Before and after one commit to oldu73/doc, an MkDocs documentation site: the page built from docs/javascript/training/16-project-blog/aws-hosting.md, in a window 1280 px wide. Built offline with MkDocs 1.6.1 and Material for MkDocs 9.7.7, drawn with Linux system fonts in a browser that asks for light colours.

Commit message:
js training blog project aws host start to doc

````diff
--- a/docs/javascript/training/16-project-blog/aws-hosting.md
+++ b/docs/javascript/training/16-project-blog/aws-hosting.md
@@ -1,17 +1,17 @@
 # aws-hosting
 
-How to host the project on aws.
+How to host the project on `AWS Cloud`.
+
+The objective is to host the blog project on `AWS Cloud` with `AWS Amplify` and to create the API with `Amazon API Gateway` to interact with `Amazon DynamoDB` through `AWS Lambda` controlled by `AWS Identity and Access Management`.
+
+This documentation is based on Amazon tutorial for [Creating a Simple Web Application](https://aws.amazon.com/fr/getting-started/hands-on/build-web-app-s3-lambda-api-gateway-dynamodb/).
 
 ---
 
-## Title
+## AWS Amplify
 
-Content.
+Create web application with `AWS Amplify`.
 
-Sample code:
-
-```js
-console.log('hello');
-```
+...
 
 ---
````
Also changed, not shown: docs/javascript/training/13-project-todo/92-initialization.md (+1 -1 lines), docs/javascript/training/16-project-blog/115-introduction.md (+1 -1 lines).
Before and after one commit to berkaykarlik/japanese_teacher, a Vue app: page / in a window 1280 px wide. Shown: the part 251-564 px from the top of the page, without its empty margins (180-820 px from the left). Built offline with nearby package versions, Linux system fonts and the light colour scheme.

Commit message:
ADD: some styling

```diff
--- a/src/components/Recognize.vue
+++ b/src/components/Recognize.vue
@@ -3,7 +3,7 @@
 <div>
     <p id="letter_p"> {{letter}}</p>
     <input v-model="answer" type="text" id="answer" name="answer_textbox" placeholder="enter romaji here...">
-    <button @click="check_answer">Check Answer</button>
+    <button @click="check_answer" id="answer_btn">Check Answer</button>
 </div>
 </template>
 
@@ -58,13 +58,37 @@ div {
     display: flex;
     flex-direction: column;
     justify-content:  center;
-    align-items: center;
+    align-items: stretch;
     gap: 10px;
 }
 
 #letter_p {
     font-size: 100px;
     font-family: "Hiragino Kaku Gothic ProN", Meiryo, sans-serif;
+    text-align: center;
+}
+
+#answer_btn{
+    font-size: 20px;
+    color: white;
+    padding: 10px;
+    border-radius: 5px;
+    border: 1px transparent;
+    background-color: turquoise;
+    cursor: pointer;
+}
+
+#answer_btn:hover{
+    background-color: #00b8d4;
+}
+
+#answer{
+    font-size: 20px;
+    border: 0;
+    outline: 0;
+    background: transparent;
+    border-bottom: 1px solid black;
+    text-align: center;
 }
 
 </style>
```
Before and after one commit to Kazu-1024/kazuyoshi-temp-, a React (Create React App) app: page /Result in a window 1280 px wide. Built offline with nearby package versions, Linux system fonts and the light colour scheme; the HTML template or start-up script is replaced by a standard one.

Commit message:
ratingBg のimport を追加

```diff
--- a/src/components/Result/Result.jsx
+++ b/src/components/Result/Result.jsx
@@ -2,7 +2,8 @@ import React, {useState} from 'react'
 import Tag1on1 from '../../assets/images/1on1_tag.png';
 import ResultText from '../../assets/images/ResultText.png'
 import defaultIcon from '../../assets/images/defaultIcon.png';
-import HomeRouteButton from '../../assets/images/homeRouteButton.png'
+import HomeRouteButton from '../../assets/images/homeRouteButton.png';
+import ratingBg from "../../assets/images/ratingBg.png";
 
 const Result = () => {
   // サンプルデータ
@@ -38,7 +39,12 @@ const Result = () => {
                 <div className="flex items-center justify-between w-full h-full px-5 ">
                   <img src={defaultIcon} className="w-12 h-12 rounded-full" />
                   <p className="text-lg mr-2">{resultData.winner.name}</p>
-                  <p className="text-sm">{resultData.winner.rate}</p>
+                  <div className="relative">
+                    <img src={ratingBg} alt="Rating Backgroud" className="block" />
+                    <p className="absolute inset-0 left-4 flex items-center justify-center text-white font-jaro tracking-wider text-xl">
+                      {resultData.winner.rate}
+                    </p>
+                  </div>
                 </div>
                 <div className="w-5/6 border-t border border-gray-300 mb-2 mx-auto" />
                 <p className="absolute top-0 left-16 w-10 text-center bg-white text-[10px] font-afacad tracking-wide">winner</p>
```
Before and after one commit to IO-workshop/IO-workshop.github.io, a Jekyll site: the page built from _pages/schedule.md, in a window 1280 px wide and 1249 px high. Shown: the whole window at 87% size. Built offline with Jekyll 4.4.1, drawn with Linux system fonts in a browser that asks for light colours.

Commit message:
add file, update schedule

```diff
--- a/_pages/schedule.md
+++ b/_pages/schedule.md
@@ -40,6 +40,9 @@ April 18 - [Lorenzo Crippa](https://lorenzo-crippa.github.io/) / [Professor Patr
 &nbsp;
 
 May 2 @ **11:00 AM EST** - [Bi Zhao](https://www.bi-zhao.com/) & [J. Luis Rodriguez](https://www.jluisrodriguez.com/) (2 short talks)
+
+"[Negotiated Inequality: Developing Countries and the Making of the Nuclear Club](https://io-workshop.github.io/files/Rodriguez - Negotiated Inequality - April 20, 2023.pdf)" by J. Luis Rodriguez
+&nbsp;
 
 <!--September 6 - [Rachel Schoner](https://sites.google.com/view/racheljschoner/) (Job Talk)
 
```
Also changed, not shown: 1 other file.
☆ ☆ ☆ ☆
** What you are asked to do **
Read through the entries above, and wherever a line holds the string "assets", copy it.

** Worked solution **
 import Tag1on1 from '../../assets/images/1on1_tag.png';
 import ResultText from '../../assets/images/ResultText.png'
 import defaultIcon from '../../assets/images/defaultIcon.png';
-import HomeRouteButton from '../../assets/images/homeRouteButton.png'
+import HomeRouteButton from '../../assets/images/homeRouteButton.png';
+import ratingBg from "../../assets/images/ratingBg.png";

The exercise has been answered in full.